2.8.3 The tax amnesty for victims prior to February 2014 (one year after the launch of the Regulator’s

landmark “Scorpion” awareness campaign) proposed by Margaret is an initiative which we wholeheartedly



2.9. Are public bodies co-ordinating the response to pension scams?


2.9.1 Yes, Project Bloom is the multi-agency initiative chaired by the Pensions Regulator which aims to tackle

the problem. As we mentioned in the Executive Summary, its members include the Financial Conduct

Authority (FCA), the Money & Pensions Service (MaPS), the Insolvency Service, the National Economic Crime

Centre (NECC), the National Fraud Investigations Bureau (NFIB), the Serious Fraud Office (SFO), HM

Treasury, the Department for Work & Pensions (DWP), the Information Commissioners Office (ICO), the

Pensions Ombudsman, the Pension Protection Fund (PPF) and PSIG.


2.9.2 We would like to express our sincere appreciation of the work done by both the Pensions Regulator and

the FCA in response to Covid-19. The actions taken were both appropriate and implemented very quickly

indeed. Phoenix commends both agencies for their excellent work.


2.9.3 We are also encouraged to learn of the Regulator’s planned “pledge to combat scams”. In our view, it is a

laudable initiative and the planned accreditation of compliance with the key principles of the PSIG Code of

Good Practice will further promote good practice within the industry.


2.9.4 As we have outlined in our responses to the earlier questions, we need to go much further. Progress in

terms of better sharing of intelligence and resolving the reporting challenges has been too slow. PSIG is not

part of the Intelligence & Operations Group and this is unhelpful to industry. HMRC are not represented on the

Bloom Strategy Group but they do participate in the Communications Group (led by FCA) which seems like an

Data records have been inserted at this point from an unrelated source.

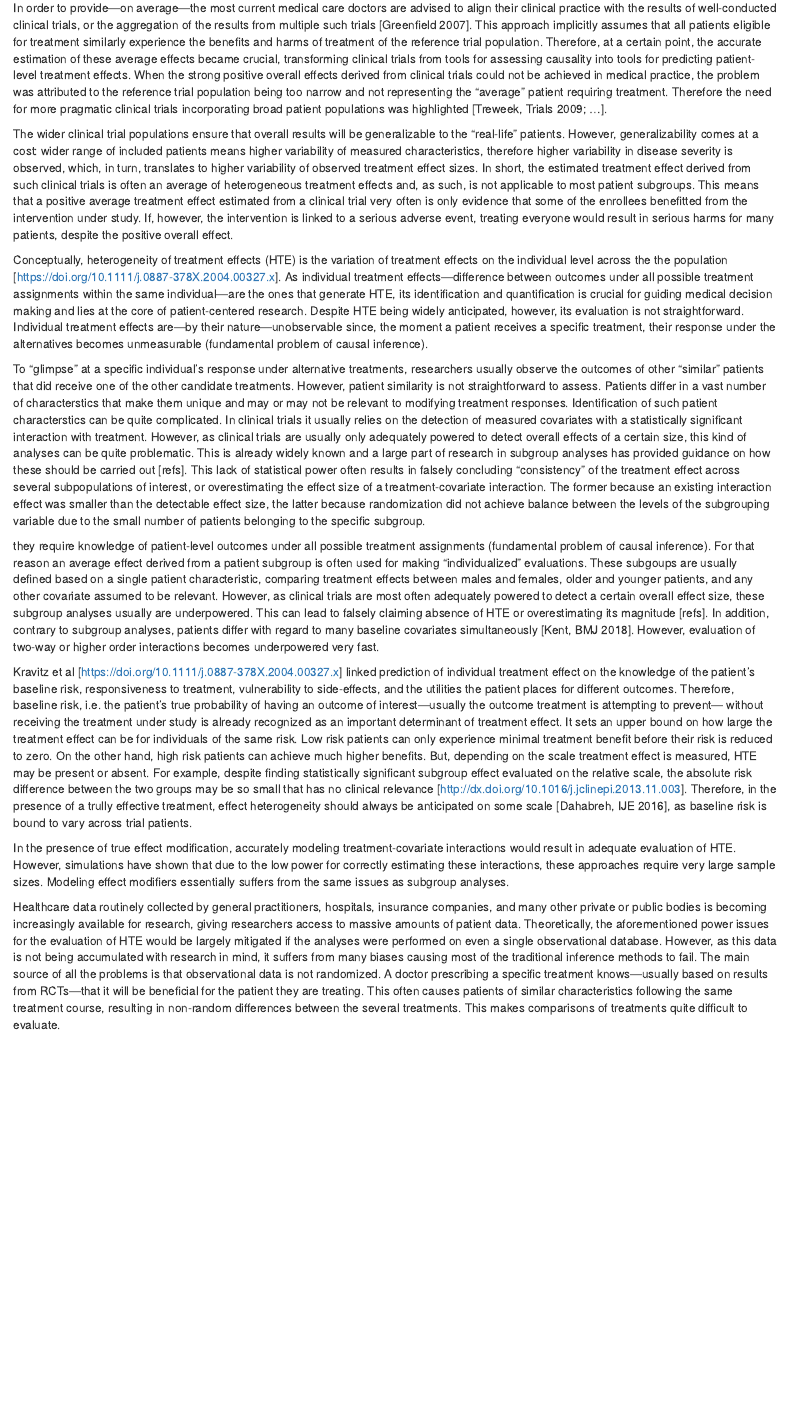
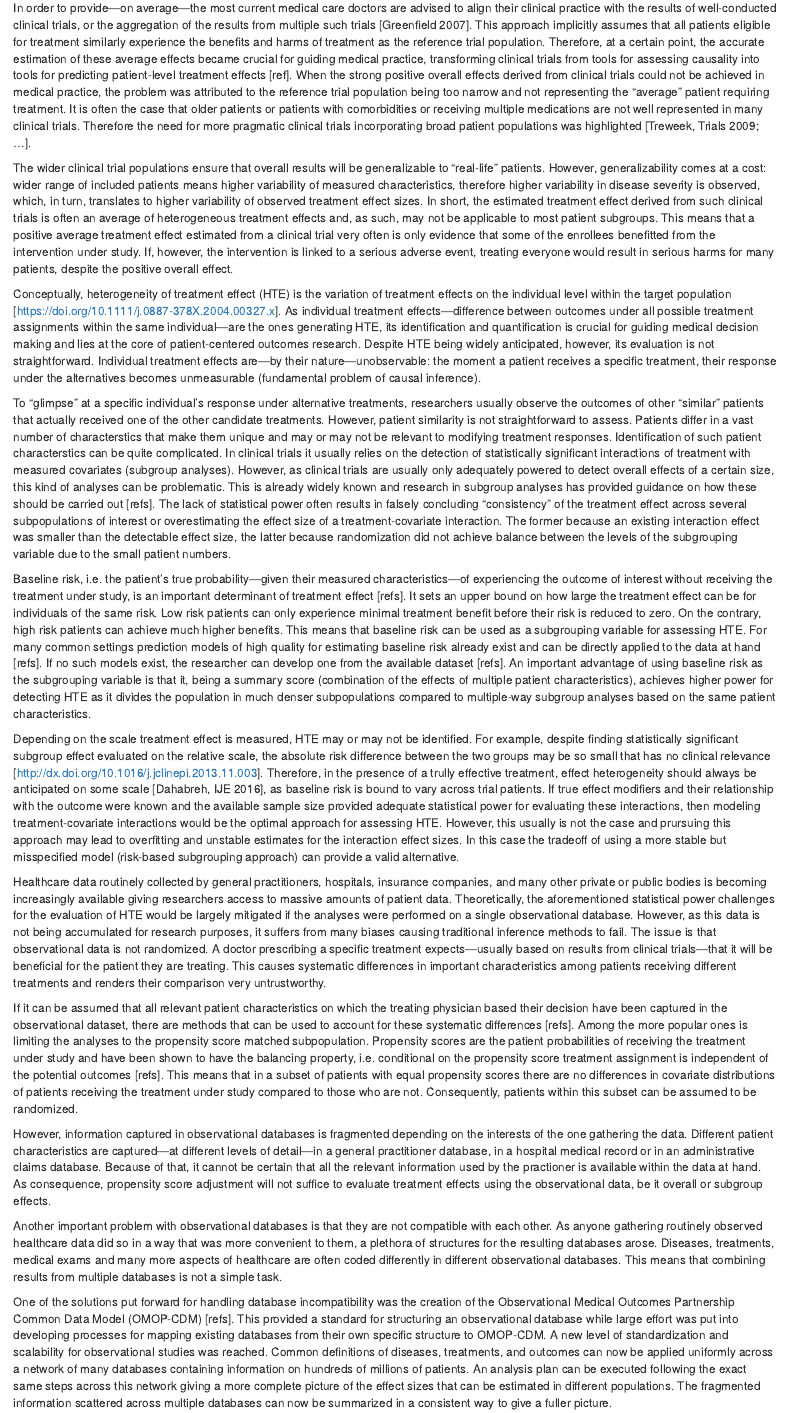
Before and after one commit to rekkasa/thesis, an R Markdown document (introduction.Rmd): the page in a window 1100 px wide, from 70 px down. Rendered offline with R 4.5, knitr and Pandoc, with nearby package versions; drawn as R Markdown's standard HTML page in place of the format the file asks for.

Commit message:
observational data part

```diff
--- a/introduction.Rmd
+++ b/introduction.Rmd
@@ -4,116 +4,151 @@ In order to provide---on average---the most current medical care doctors are
 advised to align their clinical practice with the results of well-conducted
 clinical trials, or the aggregation of the results from multiple such trials
 [Greenfield 2007]. This approach implicitly assumes that all patients eligible
-for treatment similarly experience the benefits and harms of treatment of the
+for treatment similarly experience the benefits and harms of treatment as the
 reference trial population. Therefore, at a certain point, the accurate
-estimation of these average effects became crucial, transforming clinical trials
-from tools for assessing causality into tools for predicting patient-level
-treatment effects. When the strong positive overall effects derived from
-clinical trials could not be achieved in medical practice, the problem was
-attributed to the reference trial population being too narrow and not
-representing the "average" patient requiring treatment. Therefore the need for
-more pragmatic clinical trials incorporating broad patient populations was
-highlighted [Treweek, Trials 2009; ...].
+estimation of these average effects became crucial for guiding medical practice,
+transforming clinical trials from tools for assessing causality into tools for
+predicting patient-level treatment effects [ref]. When the strong positive
+overall effects derived from clinical trials could not be achieved in medical
+practice, the problem was attributed to the reference trial population being too
+narrow and not representing the "average" patient requiring treatment. It is
+often the case that older patients or patients with comorbidities or receiving
+multiple medications are not well represented in many clinical trials. Therefore
+the need for more pragmatic clinical trials incorporating broad patient
+populations was highlighted [Treweek, Trials 2009; ...].
 
 The wider clinical trial populations ensure that overall results will be
-generalizable to the "real-life" patients. However, generalizability comes at a
+generalizable to "real-life" patients. However, generalizability comes at a
 cost: wider range of included patients means higher variability of measured
 characteristics, therefore higher variability in disease severity is observed,
 which, in turn, translates to higher variability of observed treatment effect
 sizes. In short, the estimated treatment effect derived from such clinical
-trials is often an average of heterogeneous treatment effects and, as such, is
-not applicable to most patient subgroups. This means that a positive average
+trials is often an average of heterogeneous treatment effects and, as such, may
+not be applicable to most patient subgroups. This means that a positive average
 treatment effect estimated from a clinical trial very often is only evidence
 that some of the enrollees benefitted from the intervention under study. If,
 however, the intervention is linked to a serious adverse event, treating
 everyone would result in serious harms for many patients, despite the positive
 overall effect.
 
-Conceptually, heterogeneity of treatment effects (HTE) is the variation of
-treatment effects on the individual level across the the population
+Conceptually, heterogeneity of treatment effect (HTE) is the variation of
+treatment effects on the individual level within the target population
 [https://doi.org/10.1111/j.0887-378X.2004.00327.x]. As individual treatment
 effects---difference between outcomes under all possible treatment assignments
-within the same individual---are the ones that generate HTE, its identification
+within the same individual---are the ones generating HTE, its identification
 and quantification is crucial for guiding medical decision making and lies at
-the core of patient-centered research.  Despite HTE being widely anticipated,
-however, its evaluation is not straightforward. Individual treatment effects
-are---by their nature---unobservable since, the moment a patient receives a
-specific treatment, their response under the alternatives becomes unmeasurable
-(fundamental problem of causal inference).
+the core of patient-centered outcomes research. Despite HTE being widely
+anticipated, however, its evaluation is not straightforward. Individual
+treatment effects are---by their nature---unobservable: the moment a
+patient receives a specific treatment, their response under the alternatives
+becomes unmeasurable (fundamental problem of causal inference).
 
 To "glimpse" at a specific individual's response under alternative treatments,
-researchers usually observe the outcomes of other "similar" patients that did
-receive one of the other candidate treatments. However, patient similarity is
-not straightforward to assess. Patients differ in a vast number of
+researchers usually observe the outcomes of other "similar" patients that
+actually received one of the other candidate treatments. However, patient
+similarity is not straightforward to assess. Patients differ in a vast number of
 characterstics that make them unique and may or may not be relevant to modifying
 treatment responses. Identification of such patient characterstics can be quite
-complicated. In clinical trials it usually relies on the detection of measured
-covariates with a statistically significant interaction with treatment. However,
-as clinical trials are usually only adequately powered to detect overall effects
-of a certain size, this kind of analyses can be quite problematic. This is
-already widely known and a large part of research in subgroup analyses has
-provided guidance on how these should be carried out [refs]. This lack of
+complicated. In clinical trials it usually relies on the detection of
+statistically significant interactions of treatment with measured covariates
+(subgroup analyses). However, as clinical trials are usually only adequately
+powered to detect overall effects of a certain size, this kind of analyses can
+be problematic. This is already widely known and research in subgroup analyses
+has provided guidance on how these should be carried out [refs]. The lack of
 statistical power often results in falsely concluding "consistency" of the
-treatment effect across several subpopulations of interest, or overestimating
-the effect size of a treatment-covariate interaction. The former because an
-existing interaction effect was smaller than the detectable effect size, the
-latter because randomization did not achieve balance between the levels of the
-subgrouping variable due to the small number of patients belonging to the
-specific subgroup.
+treatment effect across several subpopulations of interest or overestimating the
+effect size of a treatment-covariate interaction. The former because an existing
+interaction effect was smaller than the detectable effect size, the latter
+because randomization did not achieve balance between the levels of the
+subgrouping variable due to the small patient numbers.
 
-they require
-knowledge of patient-level outcomes under all possible treatment assignments
-(fundamental problem of causal inference). For that reason an average effect
-derived from a patient subgroup is often used for making "individualized"
-evaluations. These subgoups are usually defined based on a single patient
-characteristic, comparing treatment effects between males and females, older and
-younger patients, and any other covariate assumed to be relevant. However, as
-clinical trials are most often adequately powered to detect a certain overall
-effect size, these subgroup analyses usually are underpowered. This can lead to
-falsely claiming absence of HTE or overestimating its magnitude [refs]. In
-addition, contrary to subgroup analyses, patients differ with regard to many
-baseline covariates simultaneously [Kent, BMJ 2018]. However, evaluation of
-two-way or higher order interactions becomes underpowered very fast.
+Baseline risk, i.e. the patient's true probability---given their measured
+characteristics---of experiencing the outcome of interest without receiving the
+treatment under study, is an important determinant of treatment effect
+[refs]. It sets an upper bound on how large the treatment effect can be for
+individuals of the same risk. Low risk patients can only experience minimal
+treatment benefit before their risk is reduced to zero. On the contrary, high
+risk patients can achieve much higher benefits. This means that baseline risk
+can be used as a subgrouping variable for assessing HTE. For many common
+settings prediction models of high quality for estimating baseline risk already
+exist and can be directly applied to the data at hand [refs]. If no such models
+exist, the researcher can develop one from the available dataset [refs]. An
+important advantage of using baseline risk as the subgrouping variable is that
+it, being a summary score (combination of the effects of multiple patient
+characteristics), achieves higher power for detecting HTE as it divides the
+population in much denser subpopulations compared to multiple-way subgroup
+analyses based on the same patient characteristics.
 
-Kravitz et al [https://doi.org/10.1111/j.0887-378X.2004.00327.x] linked
-prediction of individual treatment effect on the knowledge of the patient's
-baseline risk, responsiveness to treatment, vulnerability to side-effects, and
-the utilities the patient places for different outcomes. Therefore, baseline
-risk, i.e. the patient's true probability of having an outcome of
-interest---usually the outcome treatment is attempting to prevent--- without
-receiving the treatment under study is already recognized as an important
-determinant of treatment effect. It sets an upper bound on how large the
-treatment effect can be for individuals of the same risk. Low risk patients can
-only experience minimal treatment benefit before their risk is reduced to
-zero. On the other hand, high risk patients can achieve much higher
-benefits. But, depending on the scale treatment effect is measured, HTE may be
-present or absent. For example, despite finding statistically significant
-subgroup effect evaluated on the relative scale, the absolute risk difference
-between the two groups may be so small that has no clinical relevance
+Depending on the scale treatment effect is measured, HTE may or may not be
+identified. For example, despite finding statistically significant subgroup effect
+evaluated on the relative scale, the absolute risk difference between the two
+groups may be so small that has no clinical relevance
 [http://dx.doi.org/10.1016/j.jclinepi.2013.11.003]. Therefore, in the presence
 of a trully effective treatment, effect heterogeneity should always be
 anticipated on some scale [Dahabreh, IJE 2016], as baseline risk is bound to
-vary across trial patients.
-
-
-In the presence of true effect modification, accurately modeling
-treatment-covariate interactions would result in adequate evaluation of
-HTE. However, simulations have shown that due to the low power for correctly
-estimating these interactions, these approaches require very large sample
-sizes. Modeling effect modifiers essentially suffers from the same issues as
-subgroup analyses.
+vary across trial patients. If true effect modifiers and their relationship with
+the outcome were known and the available sample size provided adequate
+statistical power for evaluating these interactions, then modeling
+treatment-covariate interactions would be the optimal approach for assessing
+HTE. However, this usually is not the case and prursuing this approach may lead
+to overfitting and unstable estimates for the interaction effect sizes. In this
+case the tradeoff of using a more stable but misspecified model (risk-based
+subgrouping approach) can provide a valid alternative.
 
 Healthcare data routinely collected by general practitioners, hospitals,
 insurance companies, and many other private or public bodies is becoming
-increasingly available for research, giving researchers access to massive
-amounts of patient data. Theoretically, the aforementioned power issues for the
-evaluation of HTE would be largely mitigated if the analyses were performed on
-even a single observational database. However, as this data is not being
-accumulated with research in mind, it suffers from many biases causing most of
-the traditional inference methods to fail. The main source of all the problems
-is that observational data is not randomized. A doctor prescribing a specific
-treatment knows---usually based on results from RCTs---that it will be
-beneficial for the patient they are treating. This often causes patients of
-similar characteristics following the same treatment course, resulting in
-non-random differences between the several treatments. This makes comparisons of
-treatments quite difficult to evaluate.
+increasingly available giving researchers access to massive amounts of patient
+data. Theoretically, the aforementioned statistical power challenges for the
+evaluation of HTE would be largely mitigated if the analyses were performed on a
+single observational database. However, as this data is not being accumulated
+for research purposes, it suffers from many biases causing traditional inference
+methods to fail. The issue is that observational data is not randomized. A
+doctor prescribing a specific treatment expects---usually based on results from
+clinical trials---that it will be beneficial for the patient they are
+treating. This causes systematic differences in important characteristics among
+patients receiving different treatments and renders their comparison very
+untrustworthy.
+
+If it can be assumed that all relevant patient characteristics on which the
+treating physician based their decision have been captured in the observational
+dataset, there are methods that can be used to account for these systematic
+differences [refs]. Among the more popular ones is limiting the analyses
+to the propensity score matched subpopulation. Propensity scores are the patient
+probabilities of receiving the treatment under study and have been shown to have
+the balancing property, i.e. conditional on the propensity score treatment
+assignment is independent of the potential outcomes [refs]. This means that in a
+subset of patients with equal propensity scores there are no differences in
+covariate distributions of patients receiving the treatment under study compared
+to those who are not. Consequently, patients within this subset can be assumed
+to be randomized.
+
+However, information captured in observational databases is fragmented depending
+on the interests of the one gathering the data. Different patient
+characteristics are captured---at different levels of detail---in a general
+practitioner database, in a hospital medical record or in an administrative
+claims database. Because of that, it cannot be certain that all the relevant
+information used by the practioner is available within the data at hand. As
+consequence, propensity score adjustment will not suffice to evaluate treatment
+effects using the observational data, be it overall or subgroup effects.
+
+Another important problem with observational databases is that they are not
+compatible with each other. As anyone gathering routinely observed healthcare
+data did so in a way that was more convenient to them, a plethora of structures
+for the resulting databases arose. Diseases, treatments, medical exams and many
+more aspects of healthcare are often coded differently in different
+observational databases. This means that combining results from multiple
+databases is not a simple task.
+
+One of the solutions put forward for handling database incompatibility was the
+creation of the Observational Medical Outcomes Partnership Common Data Model
+(OMOP-CDM) [refs]. This provided a standard for structuring an observational
+database while large effort was put into developing processes for mapping
+existing databases from their own specific structure to OMOP-CDM. A new level of
+standardization and scalability for observational studies was reached. Common
+definitions of diseases, treatments, and outcomes can now be applied uniformly
+across a network of many databases containing information on hundreds of
+millions of patients. An analysis plan can be executed following the exact same
+steps across this network giving a more complete picture of the effect sizes
+that can be estimated in different populations. The fragmented information
+scattered across multiple databases can now be summarized in a consistent way to
+give a fuller picture.
```
Also changed, not shown: index.Rmd (+0 -4 lines), docs/Thesis.tex, docs/search_index.json, 4 other files.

important gap given HMRC’s role in both registering pension schemes, their ongoing monitoring and their

provision of “Response 1 and 2’s” in respect of industry enquiries as to the validity of the receiving scheme.


2.9.5 As we have outlined in our response to Question 5, Phoenix Group believes that we have to ensure that

Bloom is properly funded and resourced. Without both elements, the key concern from an industry perspective

is that the delivery of its Strategic Action Plan is inherently compromised. We must ensure that Bloom can

make a tangible difference. It is time for concrete action and for the various agencies to come together and

join forces with industry to defeat the scammers. Bloom’s Strategic Action Plan has to form a key component

of the government’s Economic Crime (Prevention) Plan.


2.9.6 We would restate our disappointment that PSIG’s proposal in terms of both Bloom and PSIG funding

was not considered worthy of support. We would also note our disappointment that its additional proposal to

the FCA (made in response to the FCA GC19/3 Guidance For Firms On The Fair Treatment Of Vulnerable

Customers) that Principle 7 of the FCA’s Principles For Business should be refined to include a protection from

harm commitment was also not progressed.


2.9.7 In terms of the coordination of activity, perhaps a significant issue is that the focus of the Pensions

Regulator is on workplace pension arrangements and occupational schemes and it is the FCA who oversees

personal pension arrangements in contract based arrangements. There is no single regulatory authority and

the PSIG Code encompasses the domains of both the Pensions Regulator and the FCA.

Note 1 - From a speech entitled “The fight against skimmers and scammers” delivered on 4th September 2019 at the Cambridge

International Symposium on Economic Crime.

Note 2 - From FCA GC19/3 Guidance for Firms on the Fair Treatment of Vulnerable Customers.

Note 3 - From FCA Press Release on 8th November 2019, “22 years of pension savings gone in 24 hours”



September 2020